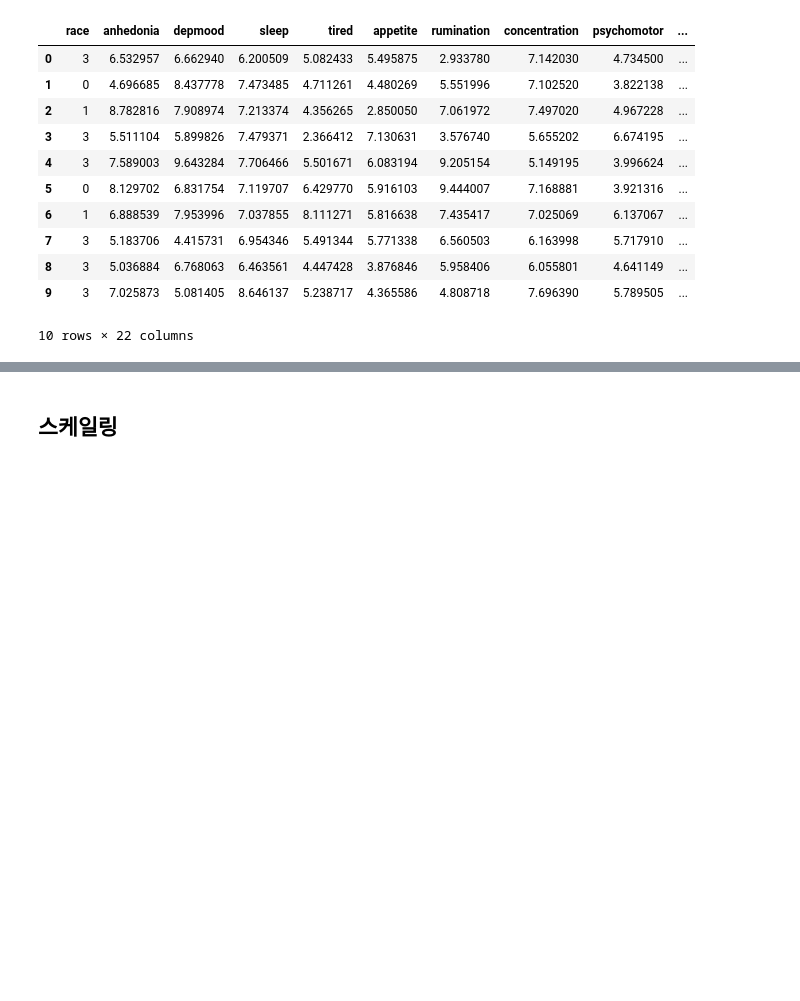
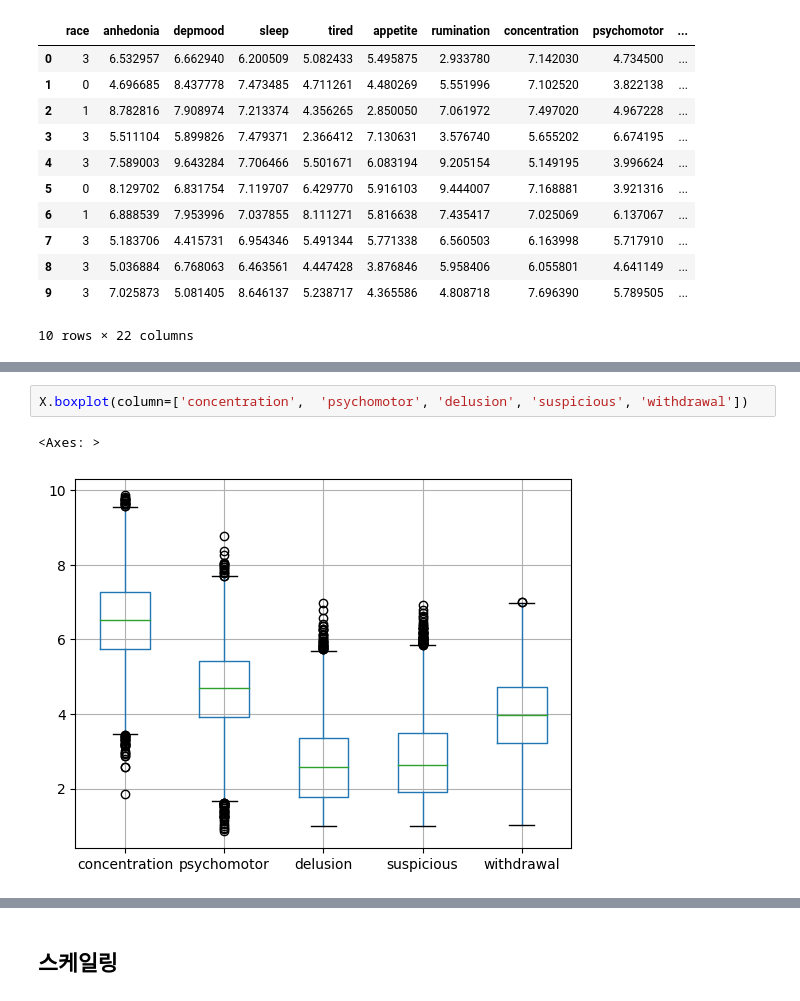
Before and after one commit to fud200/WASSUP_Project_team7, a Jupyter notebook: junyeob_code_1.ipynb, the cells around one changed output, grey strips where cells are left out. Drawn from its saved outputs; the diff is of its cells as text; blank space fills up the shorter version.

```diff
--- a/junyeob_code_1.ipynb
+++ b/junyeob_code_1.ipynb
@@ -599,0 +601,5 @@ plt.scatter(X['GrLivArea'], X['SalePrice'], s=5)
+# %%
+X.boxplot(column=['concentration',  'psychomotor', 'delusion', 'suspicious', 'withdrawal'])
+# %% [output]
+<Axes: >
+[figure, added]
```
Also changed, not shown: parts of 12 cells of this notebook.
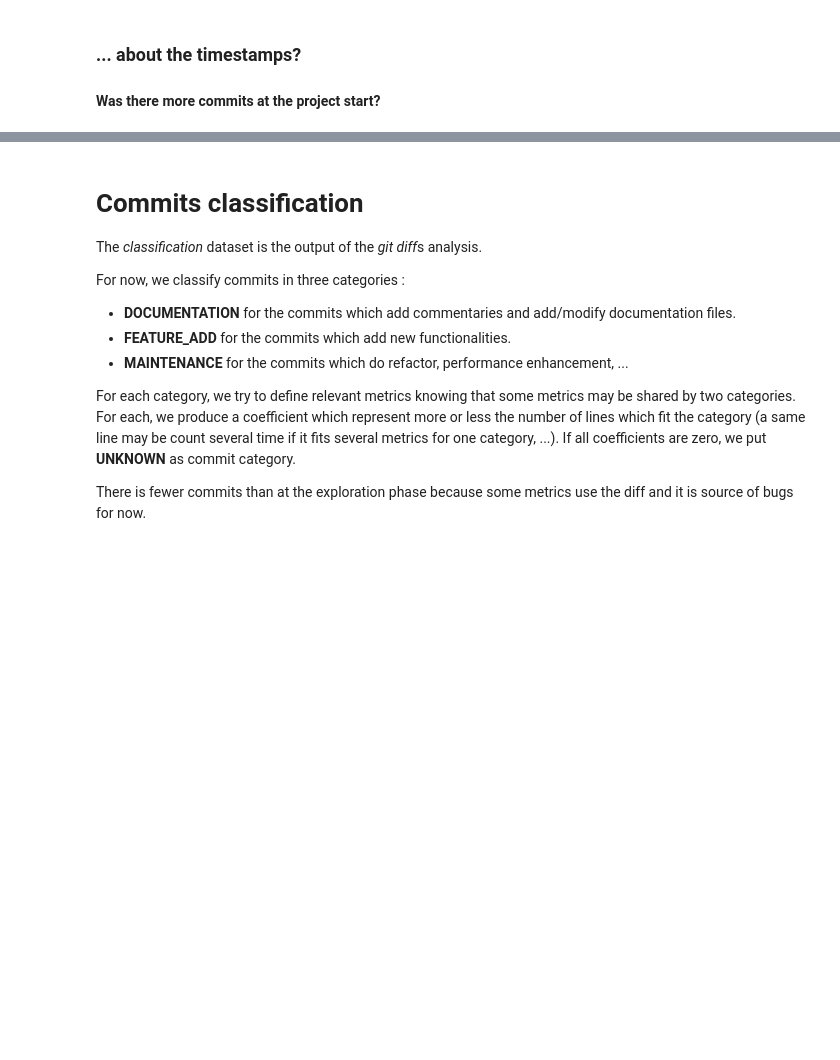
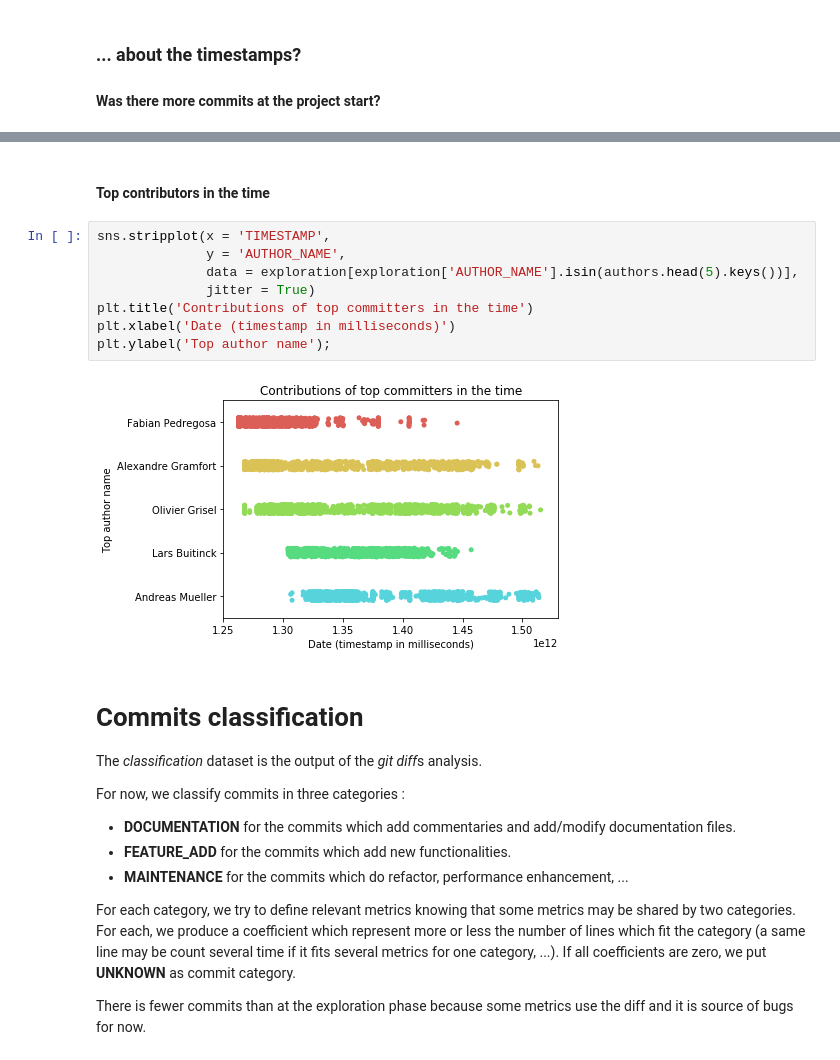
Before and after one commit to AntoineAube/commit-classification, a Jupyter notebook: study-report.ipynb, the cells around one changed output, grey strips where cells are left out. Saved outputs shown, nothing was run; the diff lists cells and outputs as text; blank space fills up the shorter version.

```diff
--- a/Commit classification.ipynb
+++ b/study-report.ipynb
@@ -123,3 +126,15 @@ sns.distplot(exploration['TIMESTAMP'])
+# %% [markdown]
+#### Top contributors in the time
+# %%
+sns.stripplot(x = 'TIMESTAMP',
+              y = 'AUTHOR_NAME',
+              data = exploration[exploration['AUTHOR_NAME'].isin(authors.head(5).keys())],
+              jitter = True)
+plt.title('Contributions of top committers in the time')
+plt.xlabel('Date (timestamp in milliseconds)')
+plt.ylabel('Top author name');
+# %% [output]
+[figure, added]
 # %% [markdown]
 # Commits classification
 
```
Also changed, not shown: parts of 2 cells of this notebook, 22 other files.
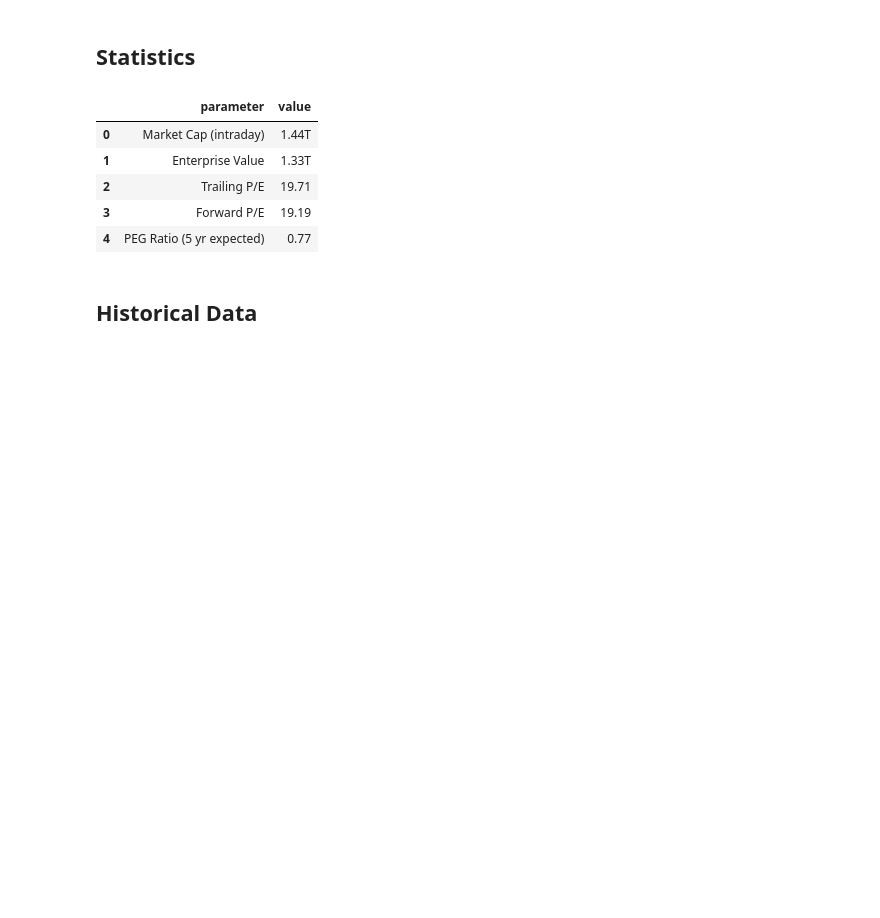
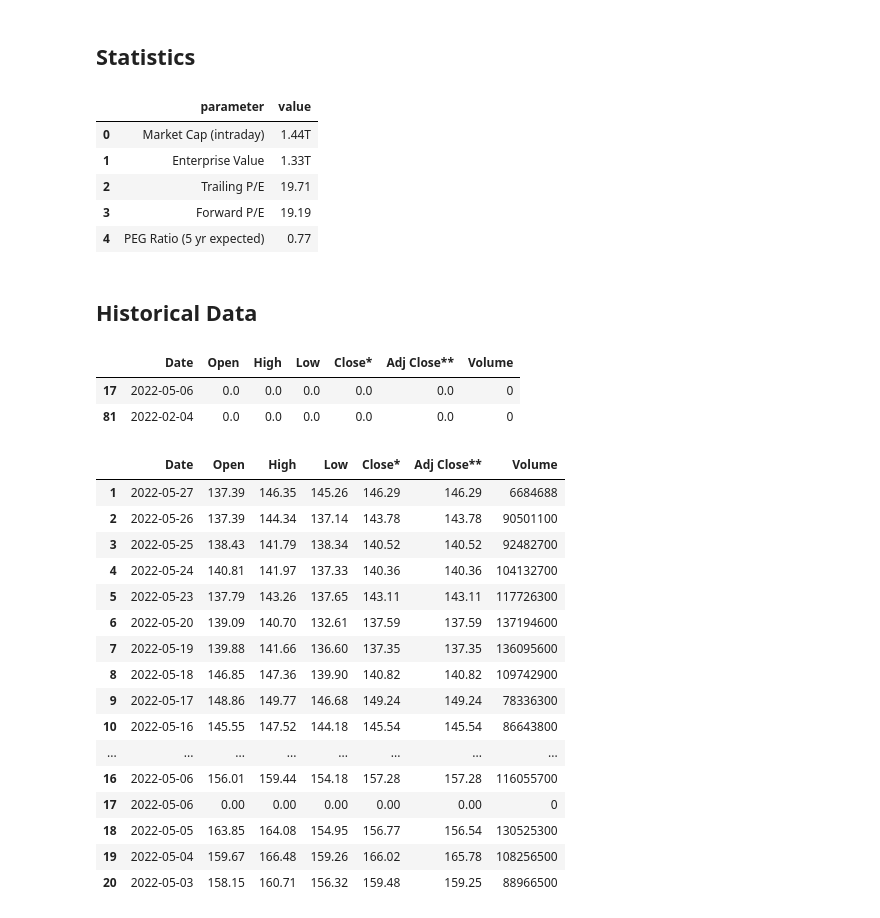
Before and after one commit to stijnverpoest/stock-scraping, a Jupyter notebook: stock_scraping.ipynb, the cells around one changed output. Drawn from its saved outputs; the diff is of its cells as text; code cells hidden in the pictures; blank space fills up the shorter version.

```diff
--- a/stock_scraping.ipynb
+++ b/stock_scraping.ipynb
@@ -61,0 +62,26 @@ ASML_sp = hist_stock_price('ASML.AS')
+# %%
+ASML_sp[ASML_sp.Open == 0]
+# %% [output]
+|  | Date | Open | High | Low | Close* | Adj Close** | Volume |
+| 17 | 2022-05-06 | 0.0 | 0.0 | 0.0 | 0.0 | 0.0 | 0 |
+| 81 | 2022-02-04 | 0.0 | 0.0 | 0.0 | 0.0 | 0.0 | 0 |
+# %%
+ASML_sp.head(20)
+# %% [output]
+|  | Date | Open | High | Low | Close* | Adj Close** | Volume |
+| 1 | 2022-05-27 | 137.39 | 146.35 | 145.26 | 146.29 | 146.29 | 6684688 |
+| 2 | 2022-05-26 | 137.39 | 144.34 | 137.14 | 143.78 | 143.78 | 90501100 |
+| 3 | 2022-05-25 | 138.43 | 141.79 | 138.34 | 140.52 | 140.52 | 92482700 |
+| 4 | 2022-05-24 | 140.81 | 141.97 | 137.33 | 140.36 | 140.36 | 104132700 |
+| 5 | 2022-05-23 | 137.79 | 143.26 | 137.65 | 143.11 | 143.11 | 117726300 |
+| 6 | 2022-05-20 | 139.09 | 140.70 | 132.61 | 137.59 | 137.59 | 137194600 |
+| 7 | 2022-05-19 | 139.88 | 141.66 | 136.60 | 137.35 | 137.35 | 136095600 |
+| 8 | 2022-05-18 | 146.85 | 147.36 | 139.90 | 140.82 | 140.82 | 109742900 |
+| 9 | 2022-05-17 | 148.86 | 149.77 | 146.68 | 149.24 | 149.24 | 78336300 |
+| 10 | 2022-05-16 | 145.55 | 147.52 | 144.18 | 145.54 | 145.54 | 86643800 |
+| ... | ... | ... | ... | ... | ... | ... | ... |
+| 16 | 2022-05-06 | 156.01 | 159.44 | 154.18 | 157.28 | 157.28 | 116055700 |
+| 17 | 2022-05-06 | 0.00 | 0.00 | 0.00 | 0.00 | 0.00 | 0 |
+| 18 | 2022-05-05 | 163.85 | 164.08 | 154.95 | 156.77 | 156.54 | 130525300 |
+| 19 | 2022-05-04 | 159.67 | 166.48 | 159.26 | 166.02 | 165.78 | 108256500 |
+| 20 | 2022-05-03 | 158.15 | 160.71 | 156.32 | 159.48 | 159.25 | 88966500 |
```
Also changed, not shown: parts of 14 cells of this notebook.
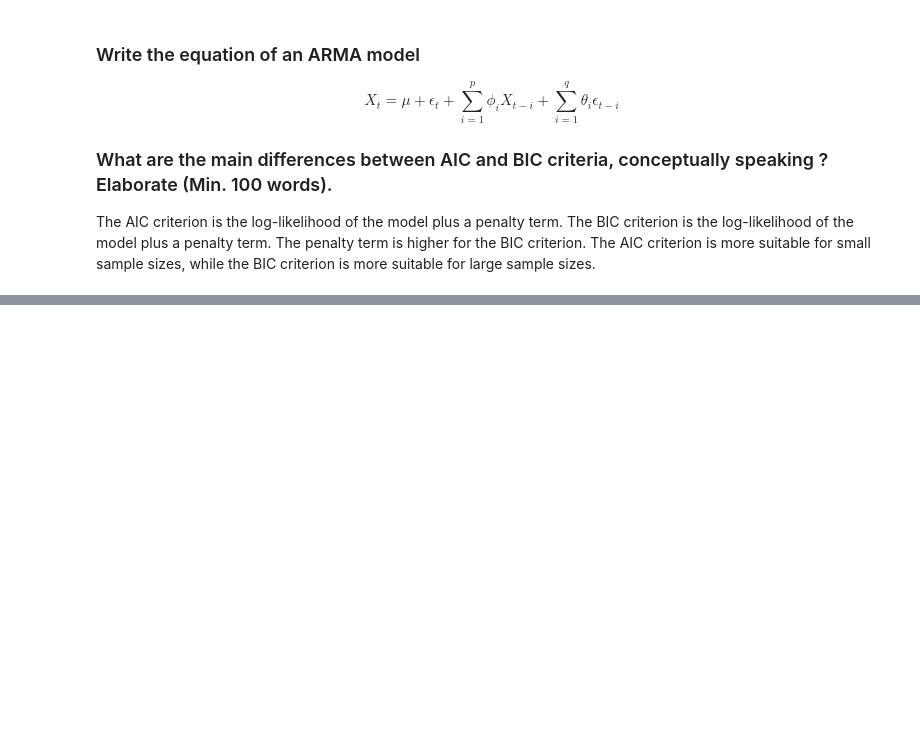
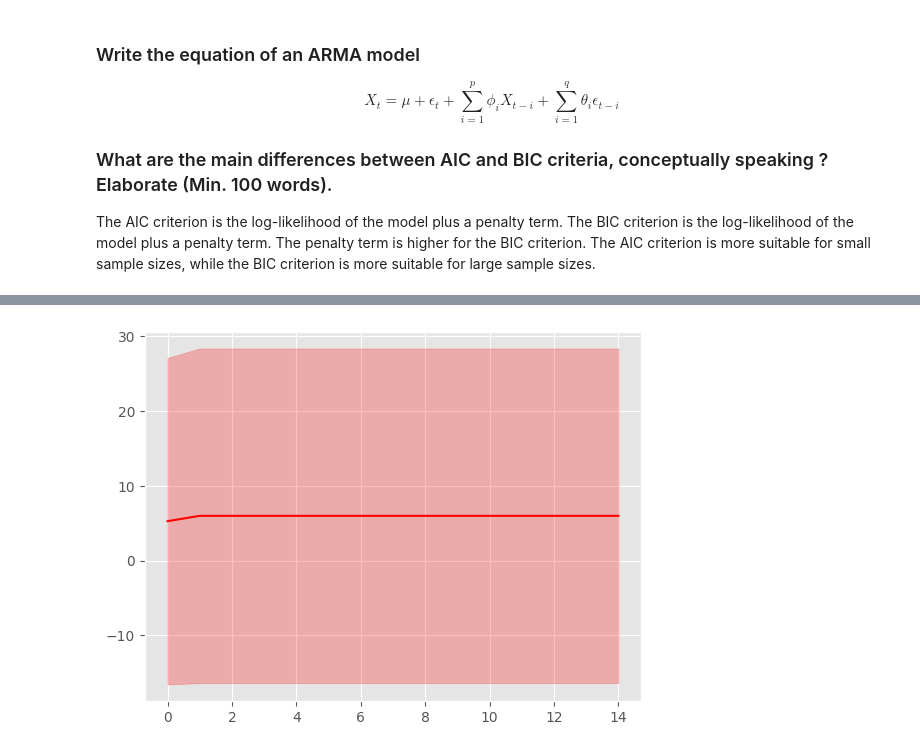
Before and after one commit to Zamanax/B4-Time-series, a Jupyter notebook: timeseries.ipynb, the cells around one changed output, grey strips where cells are left out. Saved outputs shown, nothing was run; the diff lists cells and outputs as text; code cells hidden in the pictures; blank space fills up the shorter version.

```diff
--- a/timeseries.ipynb
+++ b/timeseries.ipynb
@@ -182,0 +291,13 @@ The AIC criterion is the log-likelihood of the model plus a penalty term. The BI
+# %%
+# Make a 1 to 15 steps forecast, and plot the 95 percent confidence intervals
+X = sales_train_item20949["item_cnt_day"].values
+ARIMA_model = ARIMA(X, order=(0, 0, 1))
+ARIMA_model_fit = ARIMA_model.fit()
+predictions = ARIMA_model_fit.get_forecast(steps=15)
+confidence_interval = pd.DataFrame(predictions.conf_int(alpha = 0.05))
+
+plt.plot(predictions.predicted_mean, color='red')
+plt.fill_between(confidence_interval.index, confidence_interval.iloc[:, 0], confidence_interval.iloc[:, 1], color='red', alpha=.25)
+plt.show()
+# %% [output]
+[figure, added]
```
Also changed, not shown: parts of 31 cells of this notebook, 7 other files.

* Brief *
Give the data again exactly, image-free.

* Exercise response *
Before and after one commit to fud200/WASSUP_Project_team7, a Jupyter notebook: junyeob_code_1.ipynb, the cells around one changed output, grey strips where cells are left out. Drawn from its saved outputs; the diff is of its cells as text; blank space fills up the shorter version.

```diff
--- a/junyeob_code_1.ipynb
+++ b/junyeob_code_1.ipynb
@@ -599,0 +601,5 @@ plt.scatter(X['GrLivArea'], X['SalePrice'], s=5)
+# %%
+X.boxplot(column=['concentration',  'psychomotor', 'delusion', 'suspicious', 'withdrawal'])
+# %% [output]
+<Axes: >
+[figure, added]
```
Also changed, not shown: parts of 12 cells of this notebook.
Before and after one commit to AntoineAube/commit-classification, a Jupyter notebook: study-report.ipynb, the cells around one changed output, grey strips where cells are left out. Saved outputs shown, nothing was run; the diff lists cells and outputs as text; blank space fills up the shorter version.

```diff
--- a/Commit classification.ipynb
+++ b/study-report.ipynb
@@ -123,3 +126,15 @@ sns.distplot(exploration['TIMESTAMP'])
+# %% [markdown]
+#### Top contributors in the time
+# %%
+sns.stripplot(x = 'TIMESTAMP',
+              y = 'AUTHOR_NAME',
+              data = exploration[exploration['AUTHOR_NAME'].isin(authors.head(5).keys())],
+              jitter = True)
+plt.title('Contributions of top committers in the time')
+plt.xlabel('Date (timestamp in milliseconds)')
+plt.ylabel('Top author name');
+# %% [output]
+[figure, added]
 # %% [markdown]
 # Commits classification
 
```
Also changed, not shown: parts of 2 cells of this notebook, 22 other files.
Before and after one commit to stijnverpoest/stock-scraping, a Jupyter notebook: stock_scraping.ipynb, the cells around one changed output. Drawn from its saved outputs; the diff is of its cells as text; code cells hidden in the pictures; blank space fills up the shorter version.

```diff
--- a/stock_scraping.ipynb
+++ b/stock_scraping.ipynb
@@ -61,0 +62,26 @@ ASML_sp = hist_stock_price('ASML.AS')
+# %%
+ASML_sp[ASML_sp.Open == 0]
+# %% [output]
+|  | Date | Open | High | Low | Close* | Adj Close** | Volume |
+| 17 | 2022-05-06 | 0.0 | 0.0 | 0.0 | 0.0 | 0.0 | 0 |
+| 81 | 2022-02-04 | 0.0 | 0.0 | 0.0 | 0.0 | 0.0 | 0 |
+# %%
+ASML_sp.head(20)
+# %% [output]
+|  | Date | Open | High | Low | Close* | Adj Close** | Volume |
+| 1 | 2022-05-27 | 137.39 | 146.35 | 145.26 | 146.29 | 146.29 | 6684688 |
+| 2 | 2022-05-26 | 137.39 | 144.34 | 137.14 | 143.78 | 143.78 | 90501100 |
+| 3 | 2022-05-25 | 138.43 | 141.79 | 138.34 | 140.52 | 140.52 | 92482700 |
+| 4 | 2022-05-24 | 140.81 | 141.97 | 137.33 | 140.36 | 140.36 | 104132700 |
+| 5 | 2022-05-23 | 137.79 | 143.26 | 137.65 | 143.11 | 143.11 | 117726300 |
+| 6 | 2022-05-20 | 139.09 | 140.70 | 132.61 | 137.59 | 137.59 | 137194600 |
+| 7 | 2022-05-19 | 139.88 | 141.66 | 136.60 | 137.35 | 137.35 | 136095600 |
+| 8 | 2022-05-18 | 146.85 | 147.36 | 139.90 | 140.82 | 140.82 | 109742900 |
+| 9 | 2022-05-17 | 148.86 | 149.77 | 146.68 | 149.24 | 149.24 | 78336300 |
+| 10 | 2022-05-16 | 145.55 | 147.52 | 144.18 | 145.54 | 145.54 | 86643800 |
+| ... | ... | ... | ... | ... | ... | ... | ... |
+| 16 | 2022-05-06 | 156.01 | 159.44 | 154.18 | 157.28 | 157.28 | 116055700 |
+| 17 | 2022-05-06 | 0.00 | 0.00 | 0.00 | 0.00 | 0.00 | 0 |
+| 18 | 2022-05-05 | 163.85 | 164.08 | 154.95 | 156.77 | 156.54 | 130525300 |
+| 19 | 2022-05-04 | 159.67 | 166.48 | 159.26 | 166.02 | 165.78 | 108256500 |
+| 20 | 2022-05-03 | 158.15 | 160.71 | 156.32 | 159.48 | 159.25 | 88966500 |
```
Also changed, not shown: parts of 14 cells of this notebook.
Before and after one commit to Zamanax/B4-Time-series, a Jupyter notebook: timeseries.ipynb, the cells around one changed output, grey strips where cells are left out. Saved outputs shown, nothing was run; the diff lists cells and outputs as text; code cells hidden in the pictures; blank space fills up the shorter version.

```diff
--- a/timeseries.ipynb
+++ b/timeseries.ipynb
@@ -182,0 +291,13 @@ The AIC criterion is the log-likelihood of the model plus a penalty term. The BI
+# %%
+# Make a 1 to 15 steps forecast, and plot the 95 percent confidence intervals
+X = sales_train_item20949["item_cnt_day"].values
+ARIMA_model = ARIMA(X, order=(0, 0, 1))
+ARIMA_model_fit = ARIMA_model.fit()
+predictions = ARIMA_model_fit.get_forecast(steps=15)
+confidence_interval = pd.DataFrame(predictions.conf_int(alpha = 0.05))
+
+plt.plot(predictions.predicted_mean, color='red')
+plt.fill_between(confidence_interval.index, confidence_interval.iloc[:, 0], confidence_interval.iloc[:, 1], color='red', alpha=.25)
+plt.show()
+# %% [output]
+[figure, added]
```
Also changed, not shown: parts of 31 cells of this notebook, 7 other files.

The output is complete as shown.